And as a giant in the law, Justice Ginsburg gave a voice to people on all ends of the spectrum and of all colors of the rainbow. She dissented and fought for the sake of our republic, but with her death, it feels as if the democracy she had fought so hard to maintain is crumbling beneath my feet. And, believe it or not, the problem doesn't just lie in our Court or legislatures, but runs deep into the public itself. We can no longer call ourselves a nation because we have split into two: Democrat and Republican. Even Abraham Lincoln, America's greatest President, said "a house divided upon itself cannot stand" - yet that is exactly what we have become.

In the 21st century and the age of the information society, technology has rapidly accelerated the diffusion of ideas and conspiracies. Now, one word defines your position on immigration, gun reform, climate change, healthcare, the economy- even though we full know that one word alone can't solve even the most basic issues, let alone complex societal problems. More and more, it seems as if we are so focused on the politics surrounding Ginsburg's death, especially considering her replacement and how each party is responding to that decision, that we risk forgetting her legacy altogether: one which was of love, not hate; one of equality, not prejudice; one of opportunity, not belittlement.

America has stuck together for over 200 years: through Presidents good and bad, through wars international and internal, through innovation beneficial and detrimental. But with a pandemic that has already claimed 210,000 lives (and counting) and a disastrous economy that has disappointed millions, our Government has never failed us more. It astounds me how Congress cannot set aside their differences to pass a bill that will help so many Americans keep a roof over their heads. Our President continues to mismanage the biggest health crisis of the modern era, while state governments trip over each other to patch up cracks and gaping holes in reopening plans. Even though it is clear a Pandora's box of sins unknowable evils have been unleashed upon our country, our leaders refuse to cooperate and solve this crisis.

And yet this is precisely why we, more than ever, must learn and lead by Justice Ginsburg's example. We must use justice in the service of our liberty to fight for our beliefs, our loved ones, and ourselves. Together, we will stand for equality and fair treatment for everyone - regardless if they're American or immigrant, Black or white, rich or poor, citizen or cop. Together, we will preserve our home for future generations to enjoy by making America a safe haven for all dreamers. We will respect Mother Earth and all the glittering gems and dirty coal that we have harvested from her land. And most of all, we will exercise our fundamental right to vote to elect officials who prioritize their constituents.

More than an icon (with a following some pop stars might envy), Ruth Bader Ginsburg's fearless actions have transcended boundaries - and that shows.

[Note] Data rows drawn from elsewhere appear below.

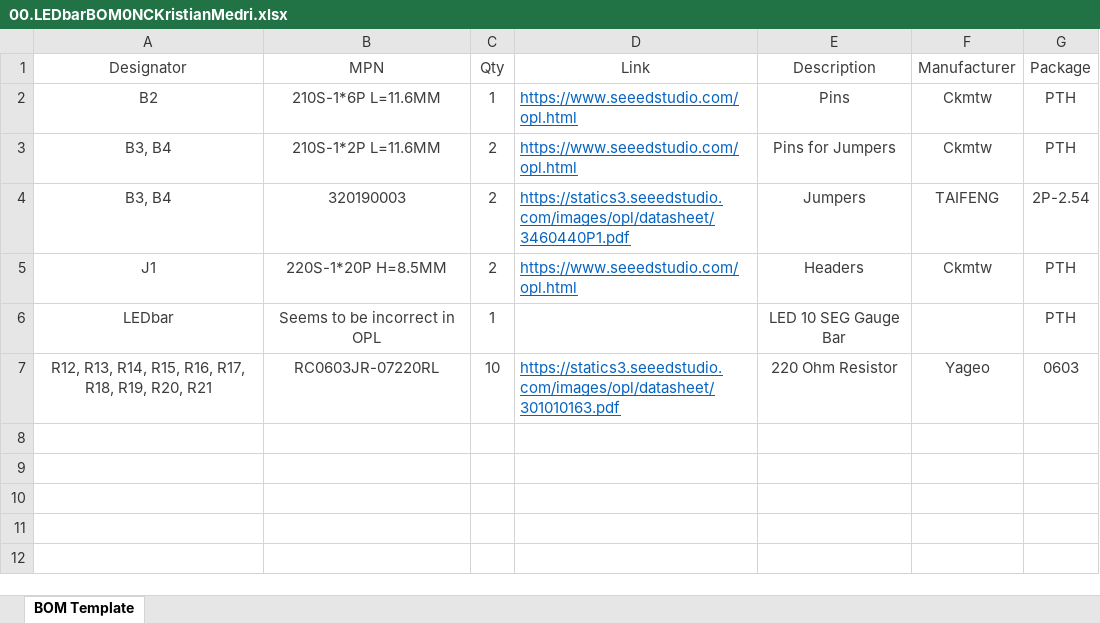
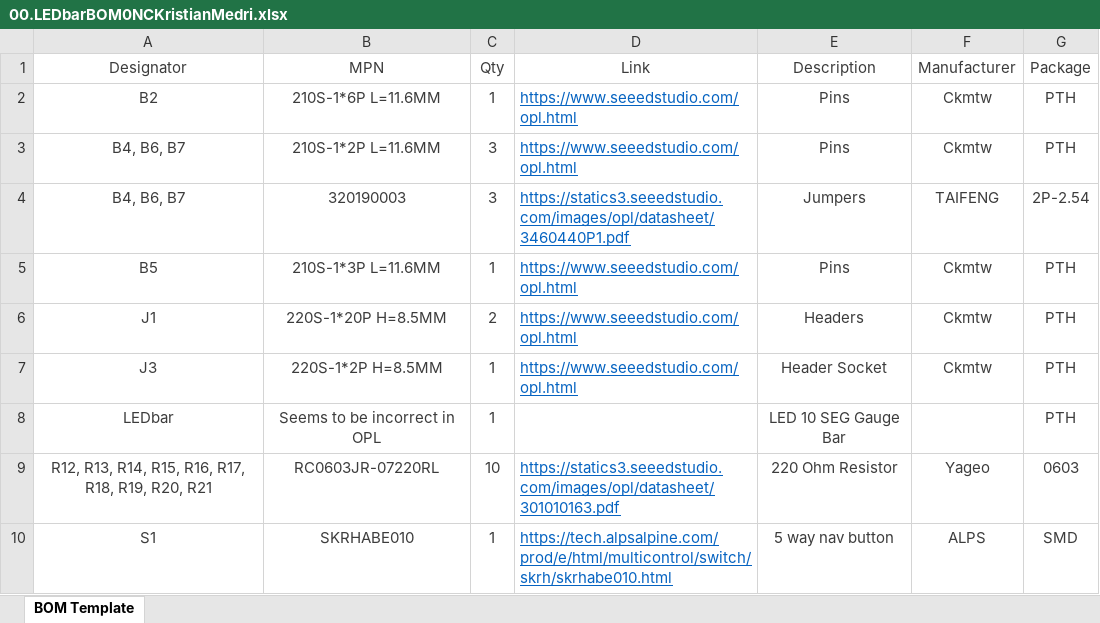
Before and after one commit to six0four/ceng317, an Excel workbook: 2020projects/00.LEDbar/00.LEDbarBOM0NCKristianMedri.xlsx, sheet BOM Template, drawn as a sheet; values as stored, in another font and other column widths than the file's, no borders; the diff names each change by its address in the sheet, - before the commit and + after, or states it on an @@ line.

```diff
--- a/2020projects/00.LEDbar/00.LEDbarBOM0NCKristianMedri.xlsx (sheet BOM Template)
+++ b/2020projects/00.LEDbar/00.LEDbarBOM0NCKristianMedri.xlsx (sheet BOM Template)
-A3:A4 (Designator): B3, B4
+A3:A4 (Designator): B4, B6, B7
-C3:C4 (Qty): 2
+C3:C4 (Qty): 3
-E3 (Description): Pins for Jumpers
+E3 (Description): Pins
+row 5: B5 | 210S-1*3P L=11.6MM | 1 | https://www.seeedstudio.com/opl.html | Pins | Ckmtw | PTH
+row 7: J3 | 220S-1*2P H=8.5MM | 1 | https://www.seeedstudio.com/opl.html | Header Socket | Ckmtw | PTH
+row 10: S1 | SKRHABE010 | 1 | https://tech.alpsalpine.com/prod/e/html/multicontrol/switch/skrh/skrhabe010.html | 5 way nav button | ALPS | SMD
```
Also changed, not shown: 1 other file.
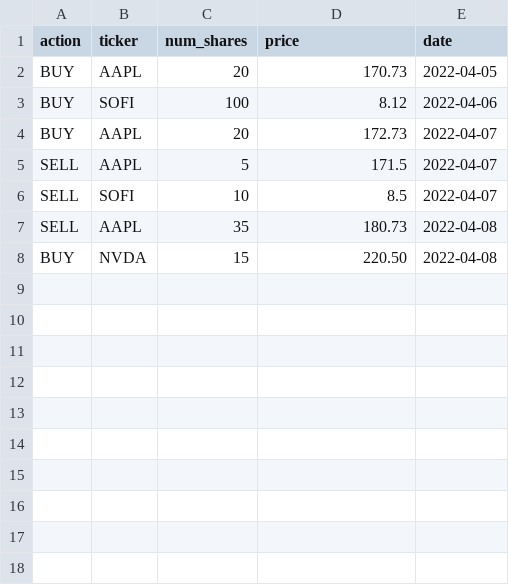
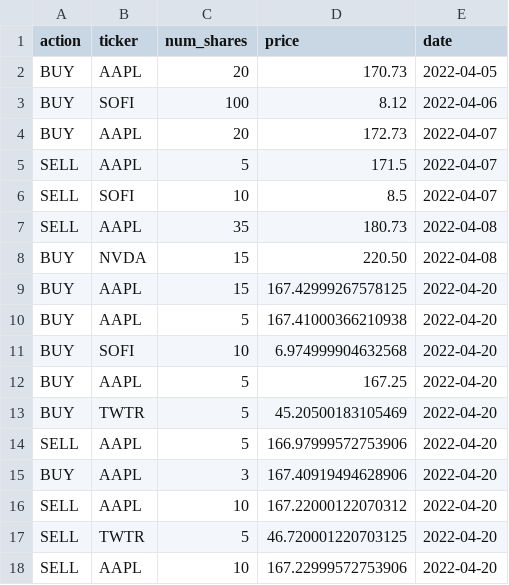
Before and after one commit to Zander073/Usu, a CSV file: dat/transaction_history.csv, drawn as a sheet.

```diff
--- a/dat/transaction_history.csv
+++ b/dat/transaction_history.csv
@@ -8 +8,11 @@ SELL,AAPL,35,180.73,2022-04-08
 BUY,NVDA,15,220.50,2022-04-08
+BUY,AAPL,15,167.42999267578125,2022-04-20
+BUY,AAPL,5,167.41000366210938,2022-04-20
+BUY,SOFI,10,6.974999904632568,2022-04-20
+BUY,AAPL,5,167.25,2022-04-20
+BUY,TWTR,5,45.20500183105469,2022-04-20
+SELL,AAPL,5,166.97999572753906,2022-04-20
+BUY,AAPL,3,167.40919494628906,2022-04-20
+SELL,AAPL,10,167.22000122070312,2022-04-20
+SELL,TWTR,5,46.720001220703125,2022-04-20
+SELL,AAPL,10,167.22999572753906,2022-04-20
```
Also changed, not shown: 4 other files.
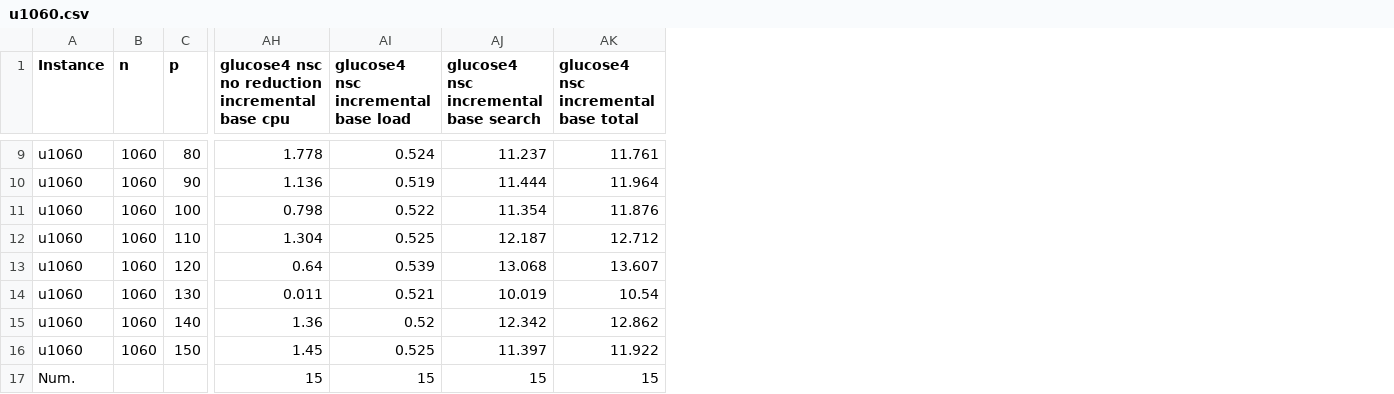
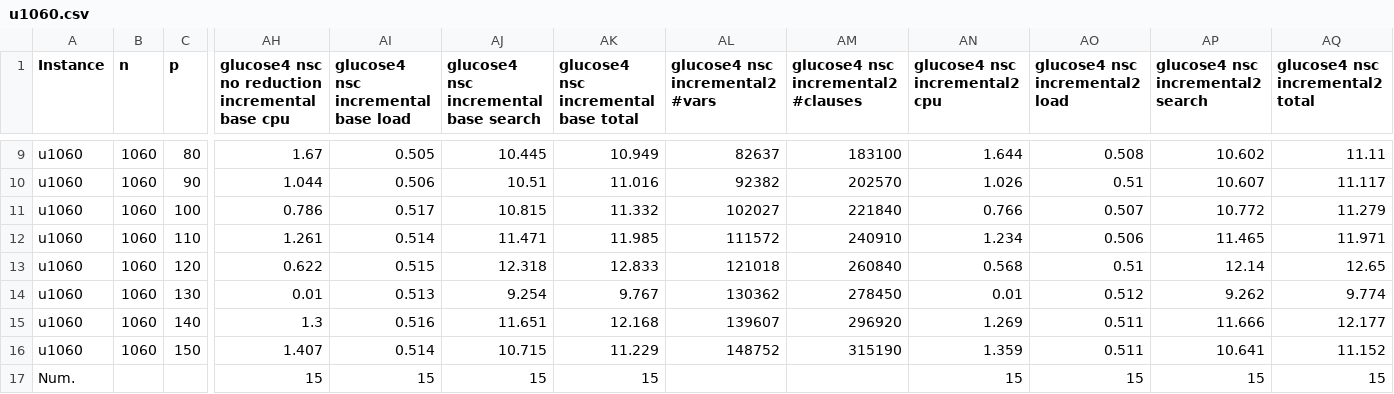
Before and after one commit to djnhngocduc/P-Center, a CSV file: results/results/u1060.csv, drawn as a sheet; only a part is shown, gaps mark what is left out; the diff covers the shown part only; the diff names each change by its address in the sheet, - before the commit and + after, or states it on an @@ line.

```diff
--- a/results/results/u1060.csv
+++ b/results/results/u1060.csv
+column AL (glucose4 nsc incremental2 #vars), rows 9-16: 82637 | 92382 | 102027 | 111572 | 121018 | 130362 | 139607 | 148752
+column AM, row 1: glucose4 nsc incremental2 #clauses; rows 9-16: 183100 | 202570 | 221840 | 240910 | 260840 | 278450 | 296920 | 315190
+column AN (glucose4 nsc incremental2 cpu), rows 9-17: 1.644 | 1.026 | 0.766 | 1.234 | 0.568 | 0.01 | 1.269 | 1.359 | 15
+column AO (glucose4 nsc incremental2 load), rows 9-17: 0.508 | 0.51 | 0.507 | 0.506 | 0.51 | 0.512 | 0.511 | 0.511 | 15
+column AP (glucose4 nsc incremental2 search), rows 9-17: 10.602 | 10.607 | 10.772 | 11.465 | 12.14 | 9.262 | 11.666 | 10.641 | 15
+column AQ (glucose4 nsc incremental2 total), rows 9-17: 11.11 | 11.117 | 11.279 | 11.971 | 12.65 | 9.774 | 12.177 | 11.152 | 15
-AH9: 1.778
+AH9: 1.67
-AI9: 0.524
+AI9: 0.505
-AJ9: 11.237
+AJ9: 10.445
-AK9: 11.761
+AK9: 10.949
-AH10: 1.136
+AH10: 1.044
-AI10: 0.519
+AI10: 0.506
-AJ10: 11.444
+AJ10: 10.51
-AK10: 11.964
+AK10: 11.016
-AH11: 0.798
+AH11: 0.786
-AI11: 0.522
+AI11: 0.517
-AJ11: 11.354
+AJ11: 10.815
-AK11: 11.876
+AK11: 11.332
-AH12: 1.304
+AH12: 1.261
-AI12: 0.525
+AI12: 0.514
-AJ12: 12.187
+AJ12: 11.471
-AK12: 12.712
+AK12: 11.985
-AH13: 0.64
+AH13: 0.622
-AI13: 0.539
+AI13: 0.515
-AJ13: 13.068
+AJ13: 12.318
-AK13: 13.607
+AK13: 12.833
-AH14: 0.011
+AH14: 0.01
-AI14: 0.521
+AI14: 0.513
-AJ14: 10.019
+AJ14: 9.254
-AK14: 10.54
+AK14: 9.767
-AH15: 1.36
+AH15: 1.3
-AI15: 0.52
+AI15: 0.516
-AJ15: 12.342
+AJ15: 11.651
-AK15: 12.862
+AK15: 12.168
-AH16: 1.45
+AH16: 1.407
-AI16: 0.525
+AI16: 0.514
-AJ16: 11.397
+AJ16: 10.715
-AK16: 11.922
+AK16: 11.229
```
Also changed, not shown: 30 edited cells elsewhere in this file, 2 other files.
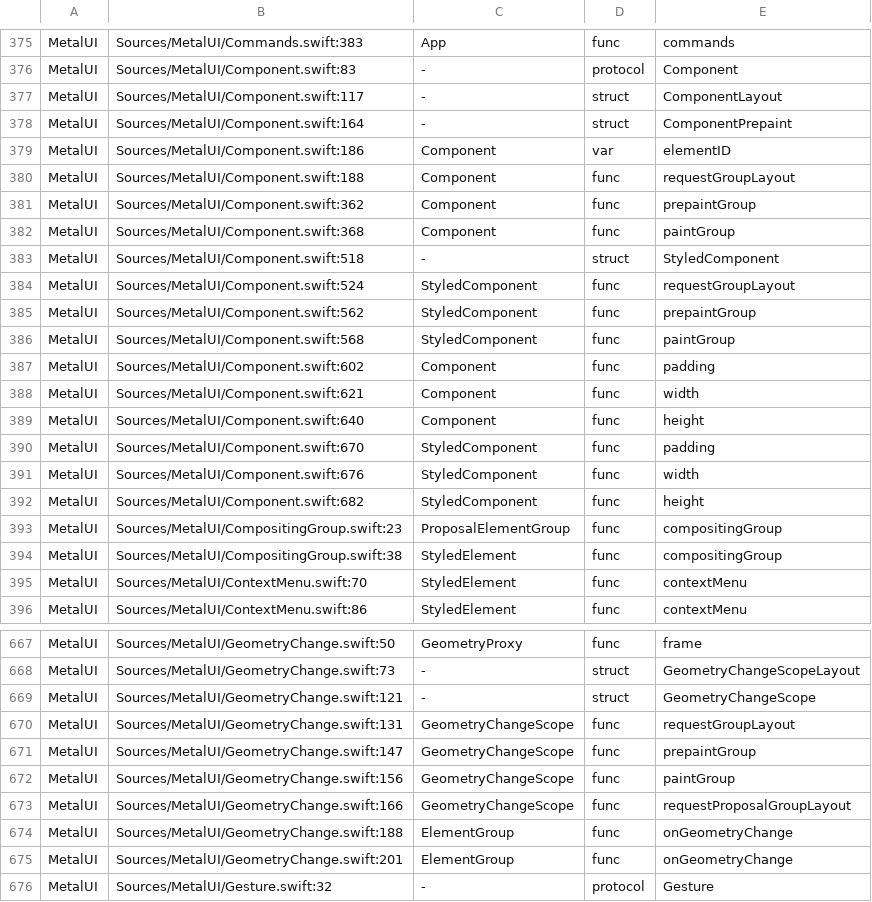
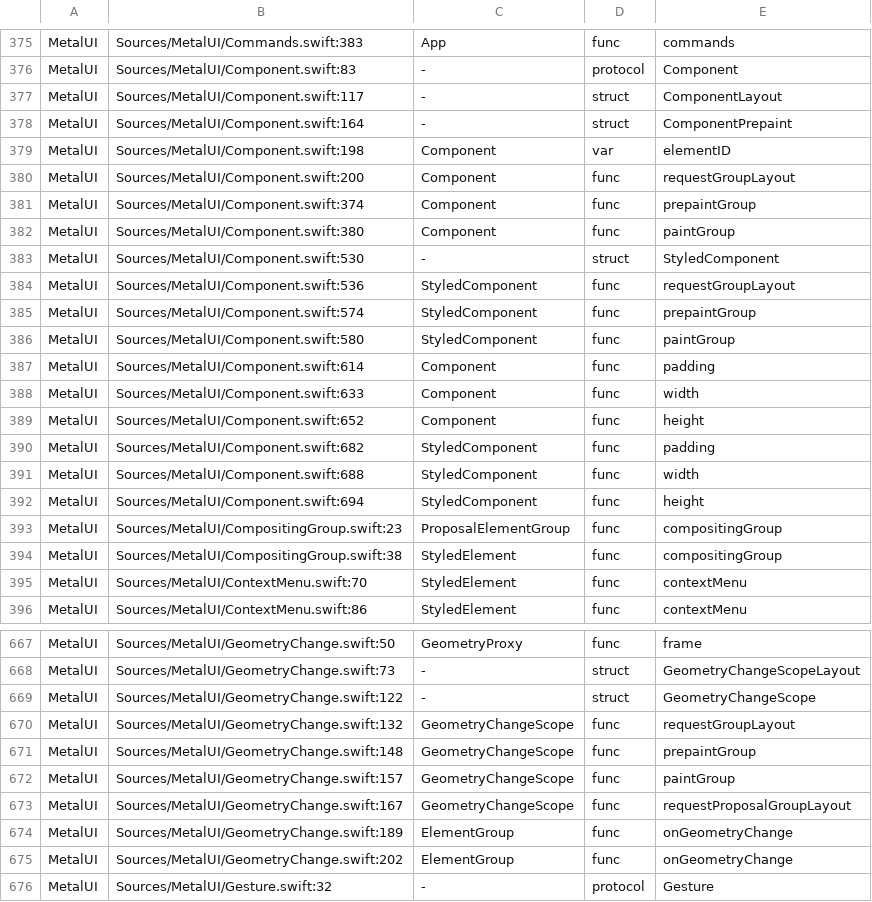
Before and after one commit to mburger89/MetalUI, a TSV file: docs/probes/closeout-public-api.tsv, drawn as a sheet; only a part is shown, gaps mark what is left out; the diff covers the shown part only.

```diff
--- a/docs/probes/closeout-public-api.tsv
+++ b/docs/probes/closeout-public-api.tsv
@@ -378,16 +378,16 @@ MetalUI	Sources/MetalUI/Component.swift:117	-	struct	ComponentLayout
 MetalUI	Sources/MetalUI/Component.swift:164	-	struct	ComponentPrepaint
-MetalUI	Sources/MetalUI/Component.swift:186	Component	var	elementID
-MetalUI	Sources/MetalUI/Component.swift:188	Component	func	requestGroupLayout
-MetalUI	Sources/MetalUI/Component.swift:362	Component	func	prepaintGroup
-MetalUI	Sources/MetalUI/Component.swift:368	Component	func	paintGroup
-MetalUI	Sources/MetalUI/Component.swift:518	-	struct	StyledComponent
-MetalUI	Sources/MetalUI/Component.swift:524	StyledComponent	func	requestGroupLayout
-MetalUI	Sources/MetalUI/Component.swift:562	StyledComponent	func	prepaintGroup
-MetalUI	Sources/MetalUI/Component.swift:568	StyledComponent	func	paintGroup
-MetalUI	Sources/MetalUI/Component.swift:602	Component	func	padding
-MetalUI	Sources/MetalUI/Component.swift:621	Component	func	width
-MetalUI	Sources/MetalUI/Component.swift:640	Component	func	height
-MetalUI	Sources/MetalUI/Component.swift:670	StyledComponent	func	padding
-MetalUI	Sources/MetalUI/Component.swift:676	StyledComponent	func	width
-MetalUI	Sources/MetalUI/Component.swift:682	StyledComponent	func	height
+MetalUI	Sources/MetalUI/Component.swift:198	Component	var	elementID
+MetalUI	Sources/MetalUI/Component.swift:200	Component	func	requestGroupLayout
+MetalUI	Sources/MetalUI/Component.swift:374	Component	func	prepaintGroup
+MetalUI	Sources/MetalUI/Component.swift:380	Component	func	paintGroup
+MetalUI	Sources/MetalUI/Component.swift:530	-	struct	StyledComponent
+MetalUI	Sources/MetalUI/Component.swift:536	StyledComponent	func	requestGroupLayout
+MetalUI	Sources/MetalUI/Component.swift:574	StyledComponent	func	prepaintGroup
+MetalUI	Sources/MetalUI/Component.swift:580	StyledComponent	func	paintGroup
+MetalUI	Sources/MetalUI/Component.swift:614	Component	func	padding
+MetalUI	Sources/MetalUI/Component.swift:633	Component	func	width
+MetalUI	Sources/MetalUI/Component.swift:652	Component	func	height
+MetalUI	Sources/MetalUI/Component.swift:682	StyledComponent	func	padding
+MetalUI	Sources/MetalUI/Component.swift:688	StyledComponent	func	width
+MetalUI	Sources/MetalUI/Component.swift:694	StyledComponent	func	height
 MetalUI	Sources/MetalUI/CompositingGroup.swift:23	ProposalElementGroup	func	compositingGroup
@@ -668,9 +668,9 @@ MetalUI	Sources/MetalUI/GeometryChange.swift:50	GeometryProxy	func	frame
 MetalUI	Sources/MetalUI/GeometryChange.swift:73	-	struct	GeometryChangeScopeLayout
-MetalUI	Sources/MetalUI/GeometryChange.swift:121	-	struct	GeometryChangeScope
-MetalUI	Sources/MetalUI/GeometryChange.swift:131	GeometryChangeScope	func	requestGroupLayout
-MetalUI	Sources/MetalUI/GeometryChange.swift:147	GeometryChangeScope	func	prepaintGroup
-MetalUI	Sources/MetalUI/GeometryChange.swift:156	GeometryChangeScope	func	paintGroup
-MetalUI	Sources/MetalUI/GeometryChange.swift:166	GeometryChangeScope	func	requestProposalGroupLayout
-MetalUI	Sources/MetalUI/GeometryChange.swift:188	ElementGroup	func	onGeometryChange
-MetalUI	Sources/MetalUI/GeometryChange.swift:201	ElementGroup	func	onGeometryChange
+MetalUI	Sources/MetalUI/GeometryChange.swift:122	-	struct	GeometryChangeScope
+MetalUI	Sources/MetalUI/GeometryChange.swift:132	GeometryChangeScope	func	requestGroupLayout
+MetalUI	Sources/MetalUI/GeometryChange.swift:148	GeometryChangeScope	func	prepaintGroup
+MetalUI	Sources/MetalUI/GeometryChange.swift:157	GeometryChangeScope	func	paintGroup
+MetalUI	Sources/MetalUI/GeometryChange.swift:167	GeometryChangeScope	func	requestProposalGroupLayout
+MetalUI	Sources/MetalUI/GeometryChange.swift:189	ElementGroup	func	onGeometryChange
+MetalUI	Sources/MetalUI/GeometryChange.swift:202	ElementGroup	func	onGeometryChange
 MetalUI	Sources/MetalUI/Gesture.swift:32	-	protocol	Gesture
```
Also changed, not shown: 10 added rows, 1 removed row and 23 edited cells elsewhere in this file.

Though her death shattered millions of hearts across the globe - including mine - at least America briefly united in grief. Republican officials, from legislators to our President, praised Ginsburg for her historic achievements. Perhaps, in this rare show of solidarity, we can learn to correct our actions to prevent us from falling into deeper polarization. Starting with defining ourselves by our moments of unity, embracing and celebrating our differences, and remembering that at the core of democracy, lies we, the people: the true leaders of the United States of America.

Thus, let us shatter the labels that unfairly define us and break free from the ideologies that fill us with hate. Let us advocate and push for meaningful change that lasts beyond another term. Let us seeks solace in each other to find the highs after countless months of lows. Let us empathize with one yet settle for nothing less but the cold, hard truth. Let us keep life, liberty, and the pursuit of happiness thriving and alive in Pandora's box.

Let us carry on Justice Ginsburg's legacy, together, as a house united.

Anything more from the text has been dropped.